Records shown START

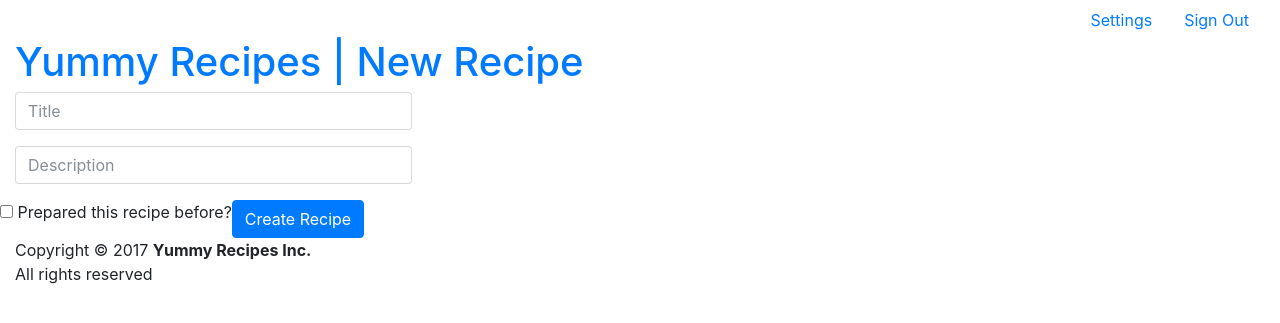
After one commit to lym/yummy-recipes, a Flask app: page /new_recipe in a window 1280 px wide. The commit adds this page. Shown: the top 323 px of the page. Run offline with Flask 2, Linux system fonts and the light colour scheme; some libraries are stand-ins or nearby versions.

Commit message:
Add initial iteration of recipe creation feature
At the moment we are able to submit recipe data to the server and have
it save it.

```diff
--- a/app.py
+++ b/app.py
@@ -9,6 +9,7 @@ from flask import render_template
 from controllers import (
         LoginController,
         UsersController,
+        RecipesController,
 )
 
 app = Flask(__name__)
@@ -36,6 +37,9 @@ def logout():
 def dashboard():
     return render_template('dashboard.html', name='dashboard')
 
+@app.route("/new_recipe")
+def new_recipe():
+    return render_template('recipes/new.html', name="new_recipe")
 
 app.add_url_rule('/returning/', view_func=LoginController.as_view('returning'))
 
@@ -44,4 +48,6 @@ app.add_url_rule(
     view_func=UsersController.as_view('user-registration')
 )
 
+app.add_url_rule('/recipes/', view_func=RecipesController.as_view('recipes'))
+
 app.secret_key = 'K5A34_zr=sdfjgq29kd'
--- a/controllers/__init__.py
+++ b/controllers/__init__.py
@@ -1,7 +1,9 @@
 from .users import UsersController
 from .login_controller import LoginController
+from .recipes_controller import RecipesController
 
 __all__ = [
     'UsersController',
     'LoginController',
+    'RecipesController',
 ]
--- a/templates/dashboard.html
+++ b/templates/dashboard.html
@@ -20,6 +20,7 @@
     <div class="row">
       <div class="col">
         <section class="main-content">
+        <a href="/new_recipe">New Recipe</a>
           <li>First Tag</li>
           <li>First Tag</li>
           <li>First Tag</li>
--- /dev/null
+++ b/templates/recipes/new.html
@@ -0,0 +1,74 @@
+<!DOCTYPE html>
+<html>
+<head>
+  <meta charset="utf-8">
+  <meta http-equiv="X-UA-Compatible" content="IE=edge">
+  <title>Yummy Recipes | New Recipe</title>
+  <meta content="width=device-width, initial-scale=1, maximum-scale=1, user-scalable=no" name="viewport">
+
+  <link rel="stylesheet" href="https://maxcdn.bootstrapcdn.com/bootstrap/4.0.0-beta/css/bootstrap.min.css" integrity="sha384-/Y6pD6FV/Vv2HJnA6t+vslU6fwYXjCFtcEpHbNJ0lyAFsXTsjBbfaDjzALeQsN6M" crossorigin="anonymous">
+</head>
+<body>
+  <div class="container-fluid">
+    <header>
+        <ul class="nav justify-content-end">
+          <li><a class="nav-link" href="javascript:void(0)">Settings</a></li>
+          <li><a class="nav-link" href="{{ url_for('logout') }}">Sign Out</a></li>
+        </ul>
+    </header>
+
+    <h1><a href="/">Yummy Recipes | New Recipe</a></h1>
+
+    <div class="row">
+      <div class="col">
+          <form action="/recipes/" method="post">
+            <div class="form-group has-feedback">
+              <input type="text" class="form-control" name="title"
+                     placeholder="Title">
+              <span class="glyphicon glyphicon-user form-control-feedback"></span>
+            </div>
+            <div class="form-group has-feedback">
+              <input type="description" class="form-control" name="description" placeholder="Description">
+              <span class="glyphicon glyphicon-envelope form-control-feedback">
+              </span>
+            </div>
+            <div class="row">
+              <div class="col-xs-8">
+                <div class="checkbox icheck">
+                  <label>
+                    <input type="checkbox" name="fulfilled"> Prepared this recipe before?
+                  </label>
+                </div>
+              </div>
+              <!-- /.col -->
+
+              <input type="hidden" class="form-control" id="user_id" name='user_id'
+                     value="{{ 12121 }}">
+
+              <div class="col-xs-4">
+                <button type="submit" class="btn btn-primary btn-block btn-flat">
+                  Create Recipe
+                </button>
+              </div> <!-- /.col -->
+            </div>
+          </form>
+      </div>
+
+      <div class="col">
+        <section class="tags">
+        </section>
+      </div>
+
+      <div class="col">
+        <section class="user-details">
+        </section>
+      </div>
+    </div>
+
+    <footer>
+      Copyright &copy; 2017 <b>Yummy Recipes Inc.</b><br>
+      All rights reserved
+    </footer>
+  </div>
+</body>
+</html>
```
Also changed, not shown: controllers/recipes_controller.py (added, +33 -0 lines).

Records shown END
Records shown START

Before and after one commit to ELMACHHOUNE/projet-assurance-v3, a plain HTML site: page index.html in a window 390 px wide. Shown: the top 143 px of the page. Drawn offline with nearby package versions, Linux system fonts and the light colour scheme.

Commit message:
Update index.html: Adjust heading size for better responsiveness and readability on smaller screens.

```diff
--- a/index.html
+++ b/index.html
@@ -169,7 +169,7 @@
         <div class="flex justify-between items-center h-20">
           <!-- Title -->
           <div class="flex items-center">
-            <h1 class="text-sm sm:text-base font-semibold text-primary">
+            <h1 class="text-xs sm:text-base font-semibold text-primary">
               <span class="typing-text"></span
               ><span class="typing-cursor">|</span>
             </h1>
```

Records shown END

Read the lines above. Gather those in which the string "justify" is found.

* Task response *
+        <ul class="nav justify-content-end">
         <div class="flex justify-between items-center h-20">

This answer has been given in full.